New Album: Say You're Sorry

So I have been going into the recording studio of late to work on my next poetry album, which I have affectionately dubbed my "angry album." I am collaborating on this album with a talented musician by the name of Nik Ritchie. He is also recording the album.

The centerpiece of the album is a poem I have been working on for some time called "Say You're Sorry: A Rant About Slavery" I decided quite a while ago that as a country we were never going to become anti-racist until we dealt with our shameful history. American racism was born out of our horrific history of slavery and genocide. The land was stolen from the Indigenous people, many of whom were slaughtered, and then Africans were stolen from their homelands and brought in chains to experience hundreds of years of what can only be described as one of the greatest acts of inhumanity in the history of the human being.

But we don't talk about this. The history books I grew up reading made light of slavery. The history books still in circulation when I became a teacher still failed to engage the history of slavery in any sustained way. Current discussions of racism or race relations continue to fail to engage this important issue.

So I am writing this poem and making this album and hoping to start a conversation on slavery and its aftermath. The final poem will be epic in length. Here is an excerpt from one chapter on lynching:

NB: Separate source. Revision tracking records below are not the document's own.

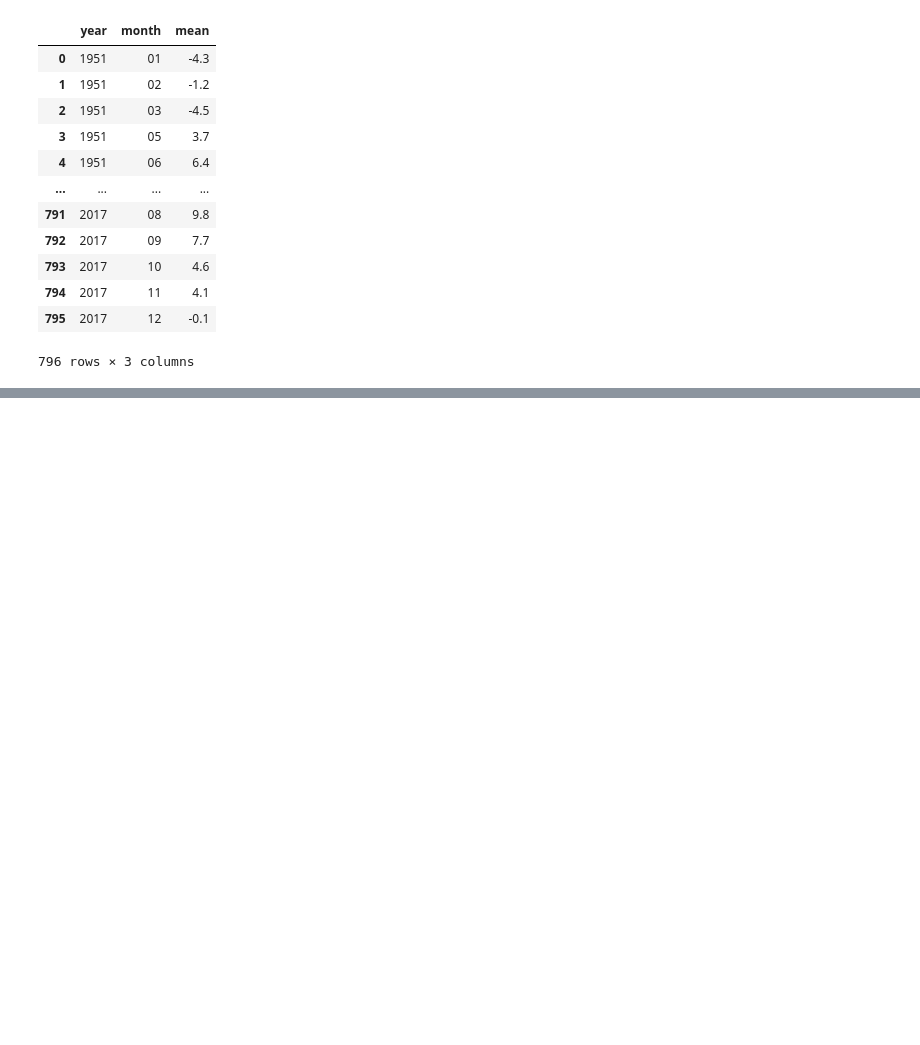
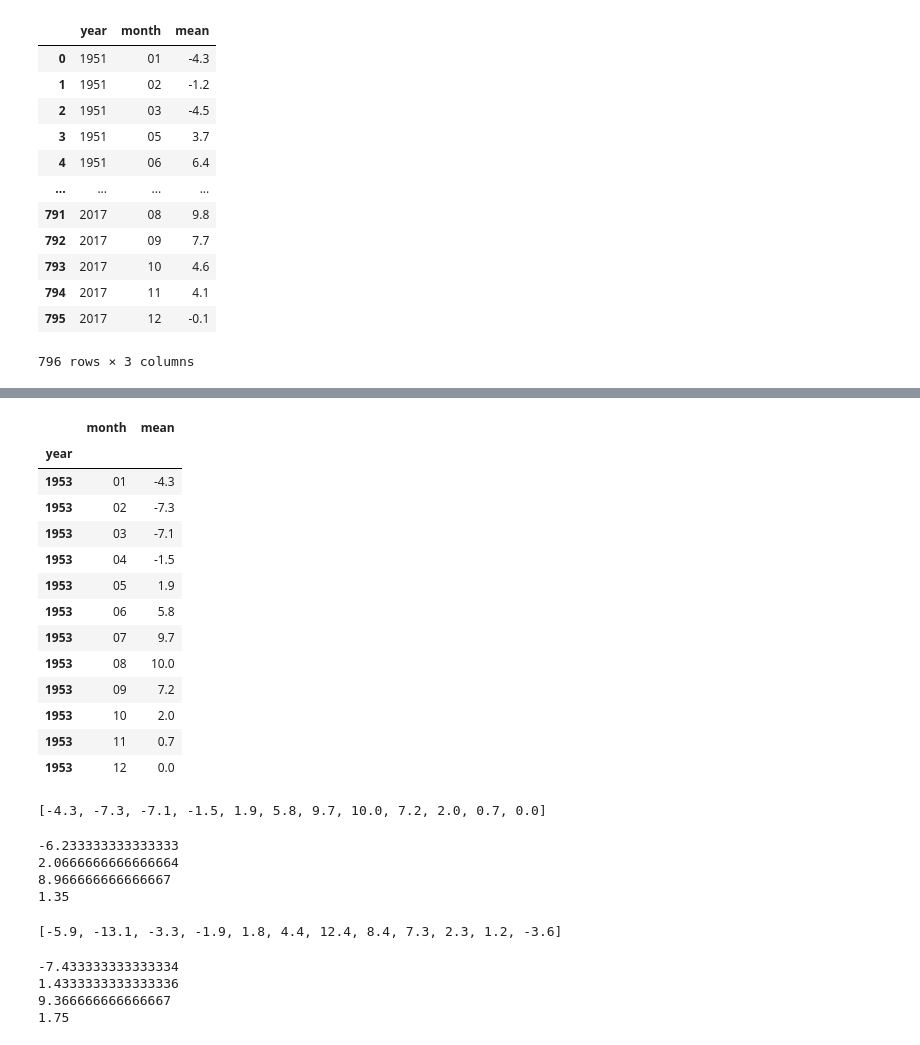
Before and after one commit to chrisbock76/PyWeatherman, a Jupyter notebook: stpaul.ipynb, the cells around one changed output, grey strips where cells are left out. Drawn from its saved outputs; the diff is of its cells as text; code cells hidden in the pictures; blank space fills up the shorter version.

```diff
--- a/stpaul.ipynb
+++ b/stpaul.ipynb
@@ -110,0 +226,42 @@ final_merge.head(24)
+# %%
+#MEAN VALUES FOR 1953
+y53 = final_merge.iloc[22:34,0:2]
+y53
+# %% [output]
+|  | month | mean |
+| year |  |  |
+| 1953 | 01 | -4.3 |
+| 1953 | 02 | -7.3 |
+| 1953 | 03 | -7.1 |
+| 1953 | 04 | -1.5 |
+| 1953 | 05 | 1.9 |
+| 1953 | 06 | 5.8 |
+| 1953 | 07 | 9.7 |
+| 1953 | 08 | 10.0 |
+| 1953 | 09 | 7.2 |
+| 1953 | 10 | 2.0 |
+| 1953 | 11 | 0.7 |
+| 1953 | 12 | 0.0 |
+# %%
+y53_list = y53['mean'].tolist()
+y53_list
+# %% [output]
+[-4.3, -7.3, -7.1, -1.5, 1.9, 5.8, 9.7, 10.0, 7.2, 2.0, 0.7, 0.0]
+# %%
+y53q1 = y53_list[0:3]
+y53q2 = y53_list[3:6]
+y53q3 = y53_list[6:9]
+y53q4 = y53_list[9:11]
+y53q1_mean = sum(y53q1)/3
+y53q2_mean = sum(y53q2)/3
+y53q3_mean = sum(y53q3)/3
+y53q4_mean = sum(y53q4)/2
+print(y53q1_mean)
+print(y53q2_mean)
+print(y53q3_mean)
+print(y53q4_mean)
+# %% [output]
+-6.233333333333333
+2.0666666666666664
+8.966666666666667
+1.35
@@ -110,0 +271,23 @@ final_merge.head(24)
+# %%
+y54_list = y54['mean'].tolist()
+y54_list
+# %% [output]
+[-5.9, -13.1, -3.3, -1.9, 1.8, 4.4, 12.4, 8.4, 7.3, 2.3, 1.2, -3.6]
+# %%
+y54q1 = y54_list[0:3]
+y54q2 = y54_list[3:6]
+y54q3 = y54_list[6:9]
+y54q4 = y54_list[9:11]
+y54q1_mean = sum(y54q1)/3
+y54q2_mean = sum(y54q2)/3
+y54q3_mean = sum(y54q3)/3
+y54q4_mean = sum(y54q4)/2
+print(y54q1_mean)
+print(y54q2_mean)
+print(y54q3_mean)
+print(y54q4_mean)
+# %% [output]
+-7.433333333333334
+1.4333333333333336
+9.366666666666667
+1.75
```
Also changed, not shown: parts of 36 cells of this notebook.
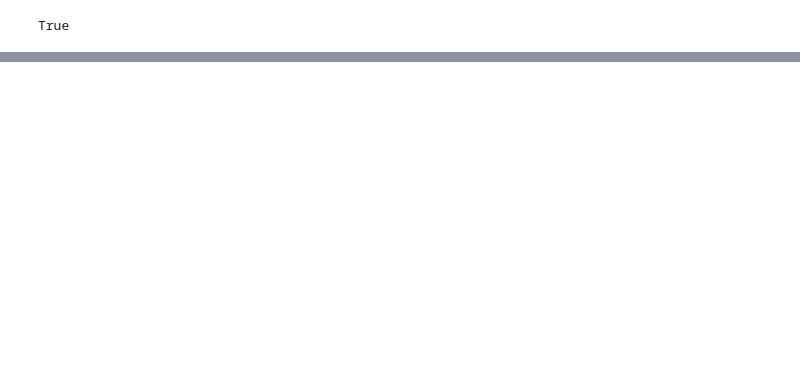
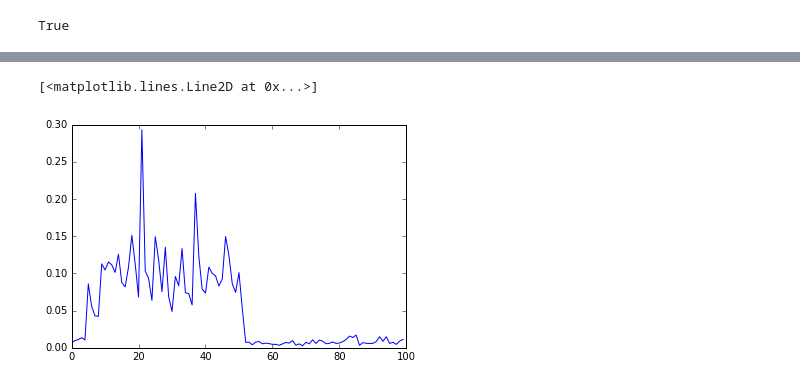
Before and after one commit to tonyduan/ppaml-cp7-blog, a Jupyter notebook: postprocessing.ipynb, the cells around one changed output, grey strips where cells are left out. Drawn from its saved outputs; the diff is of its cells as text; code cells hidden in the pictures; blank space fills up the shorter version.

```diff
--- a/postprocessing.ipynb
+++ b/postprocessing.ipynb
@@ -170,0 +171,5 @@ plt.savefig("out/%s/region_rates.png" % INPUT_SIZE)
+# %%
+plt.plot(history[4,:100])
+# %% [output]
+[<matplotlib.lines.Line2D at 0x...>]
+[figure, added]
```
Also changed, not shown: parts of 9 cells of this notebook, 21 other files.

Say you're sorry that the lynching of blacks
Was a form a of recreation
A national pastime in our country
An outing for the whole family
Complete with food and drinks
Say you're sorry the thousands of Black people
Hung up, burned alive
Tortured castrated
Was entertainment for whites

Say you’re sorry it wasn’t
Just an abberant minority of white men
Wasn’t just the White Knights of  Columbus
Or the Klux Klux Clan
Operating under the cover of darkness
Say you're sorry it was whole communities
Law enforcement city mayors
Jailers and judges, legislators,
Upstanding white men

Say you’re sorry antil-ynching legislation
Was defeated in the US Senate
Again and again
In 1922 1937 and 1940
While black bodies hung
While Black bodies burned
Say you're sorry mutilated black bodies
Were hung from flagpoles and rooftops
White racism’s  “old glory”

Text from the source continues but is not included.